It all depends on where you live, I suppose, but the bicycle seems to come and go depending on your age. Growing up, the Schwinn Stingray was how I got around. It’s how I got to my buddy’s house, it’s how we got to the drug store to buy Tootsie Rolls and Charlie’s Angels cards. It’s how I got to school. That is when we didn’t walk or when my brother Tommy and I didn’t roll up on a tandem. Then, after all those years of practice and daredevil activity, there was a cycling hiatus. We got around in Chevy vans.

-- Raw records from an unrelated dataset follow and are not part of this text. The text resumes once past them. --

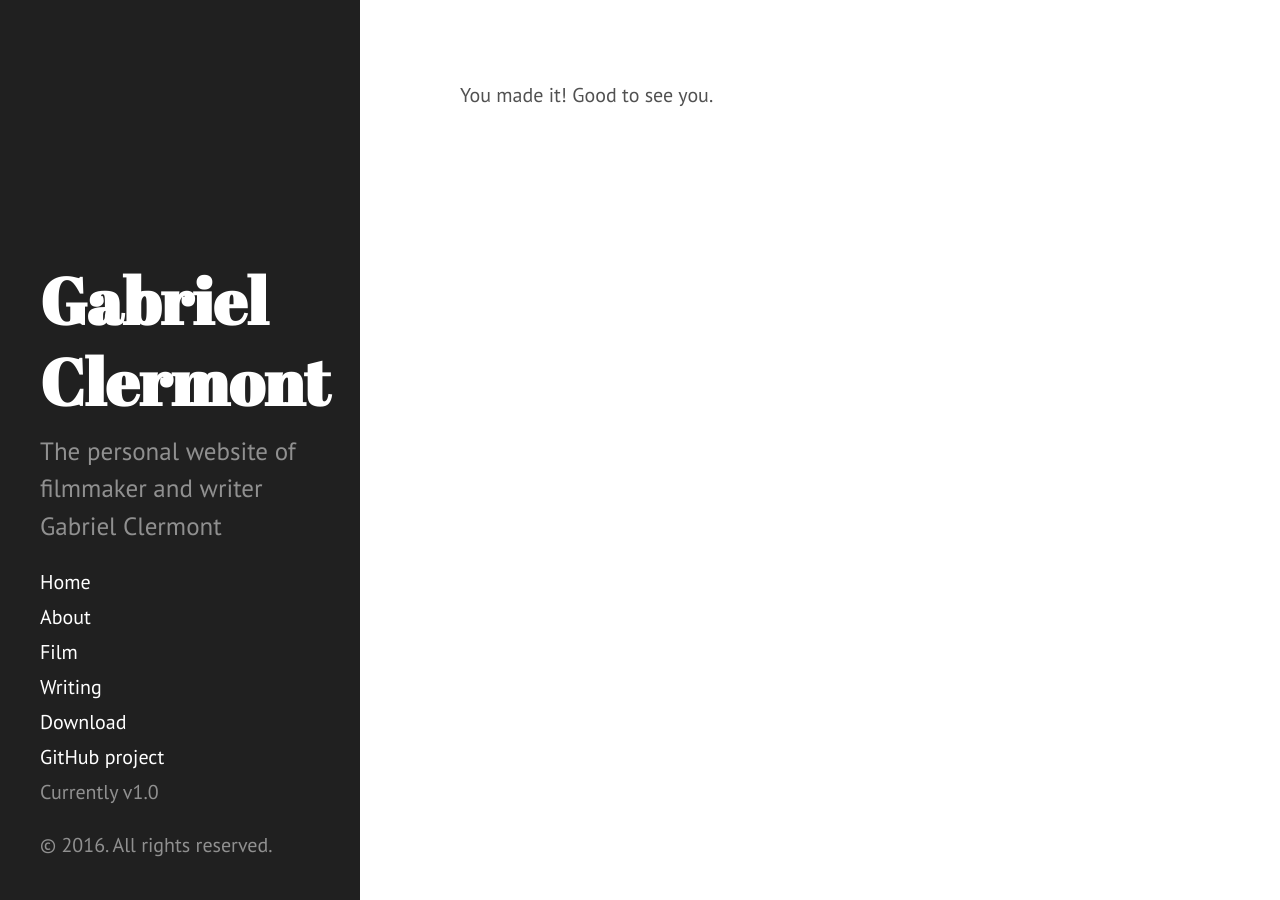
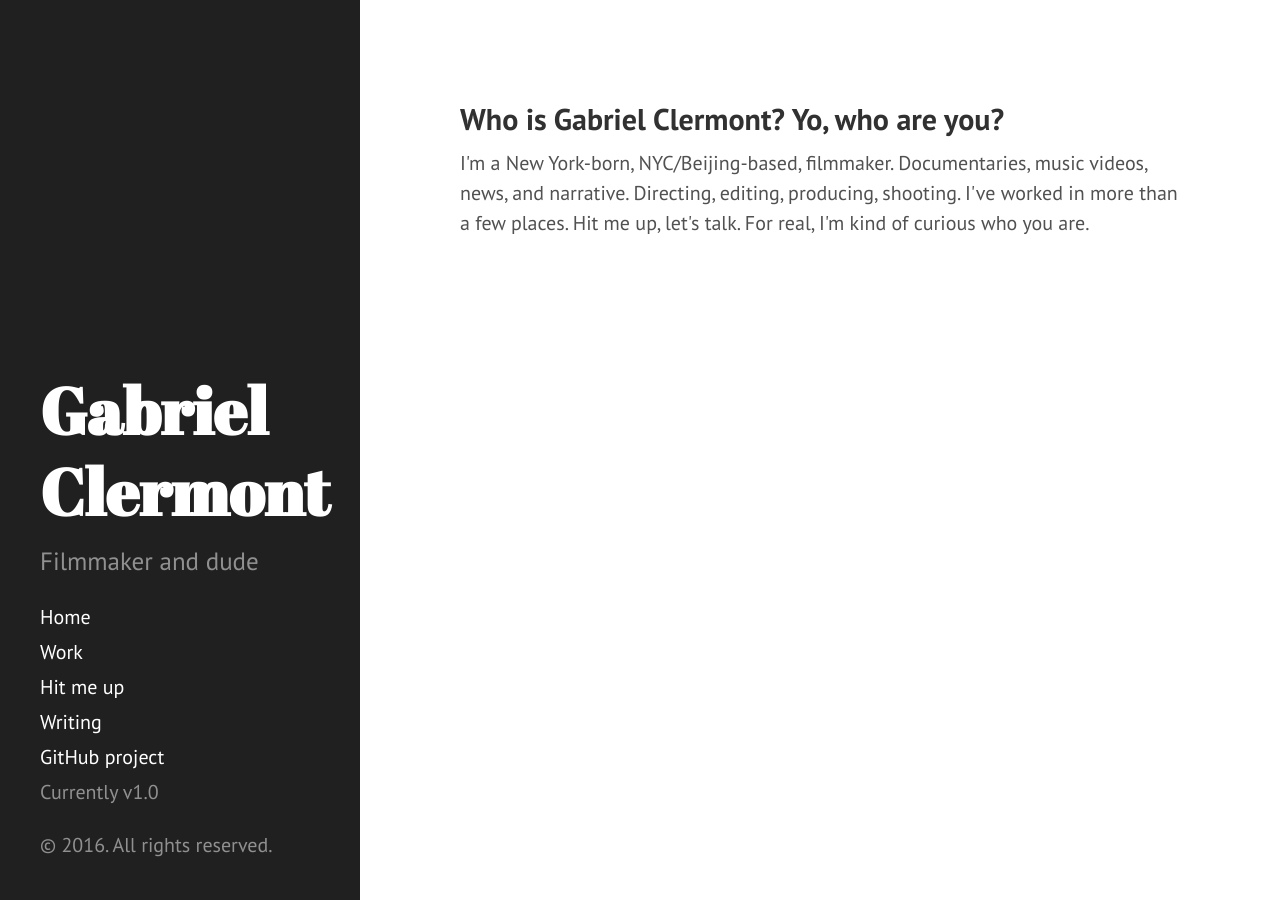
Before and after one commit to gabrielclermont/gabrielclermont.com, a Jekyll site: the page built from index.html, in a window 1280 px wide. Built offline with Jekyll 4.4.1, drawn with Linux system fonts in a browser that asks for light colours; Markdown is read by kramdown in place of the engine named in the settings; the list of posts is cut into pages by our own code.

Commit message:
Added canonical to head/updated everything
Changed a lot of stuff to make it more personal

```diff
--- a/_config.yml
+++ b/_config.yml
@@ -9,8 +9,8 @@ permalink:        pretty
 
 # Setup
 title:            Gabriel Clermont
-tagline:          'Artist?'
-description:      'The personal website of filmmaker and writer Gabriel Clermont'
+tagline:          'Yup'
+description:      'Filmmaker and dude'
 url:              http://www.gabrielclermont.com/
 baseurl:          ""
 
--- a/_includes/head.html
+++ b/_includes/head.html
@@ -26,4 +26,7 @@
 
   <!-- RSS -->
   <link rel="alternate" type="application/rss+xml" title="RSS" href="/atom.xml">
+
+<link rel="canonical" href="{{ page.url }}" />
+
 </head>
--- a/_includes/sidebar.html
+++ b/_includes/sidebar.html
@@ -26,7 +26,6 @@
         {% endif %}
       {% endfor %}
       <a class="sidebar-nav-item" href="{{ site.baseurl }}/writing">Writing</a>
-      <a class="sidebar-nav-item" href="{{ site.github.repo }}/archive/v{{ site.version }}.zip">Download</a>
       <a class="sidebar-nav-item" href="{{ site.github.repo }}">GitHub project</a>
 
       <span class="sidebar-nav-item">Currently v{{ site.version }}</span>
--- a/index.html
+++ b/index.html
@@ -3,4 +3,6 @@ layout: default
 title: Home
 ---
 
-You made it! Good to see you.
+<h2>Who is Gabriel Clermont? Yo, who are you?</h2>
+
+<p>I&#39;m a New York-born, NYC/Beijing-based, filmmaker. Documentaries, music videos, news, and narrative. Directing, editing, producing, shooting. I&#39;ve worked in more than a few places. Hit me up, let&#39;s talk. For real, I&#39;m kind of curious who you are.</p>
```
Also changed, not shown: Work.md (added, +16 -0 lines), about.md (deleted, +0 -30 lines), contact.md (added, +12 -0 lines), film.md (deleted, +0 -10 lines), public/FAB_stills/CLERMONT_POSTER_flat_2.jpg (added), public/FAB_stills/P5010281.jpg (added), public/FAB_stills/P5020304.jpg (added), 2 other files.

Watching Leo float across a gravel road on his scoot, or plunge down grassy hills, or jump off and push when it’s too steep made me wonder: Will he ditch it all when he’s a teenager? I hope not.
It took me a while to come back around to doing more than an occasional mountain bike ride. A few years ago I bought a new bike and love it again.
Recently, I was racing down a gravel road in Eastern Oregon chatting with my friend Zale, hopping in and out of ruts and over washboard. We left camp on a quick mission to a hot springs, but wound up pedaling fifteen miles so we could see what was on the other side of a certain hill. We found out…it was more mountains and a sunset. And it was at that point I realized how important the bike was to me. I felt like that ten-year-old on the Schwinn again. Freedom, youth, energy.
With Sara commuting to work by bike most days, hundreds of bike riders passing in front of our house daily in the bike lane and with cyclocross races being the Sunday gathering spot for our friends and family, I don’t see it as a passing interest for our kids. I can’t wait to go for a long ride some day with these guys.
all images © Tim LaBarge 2009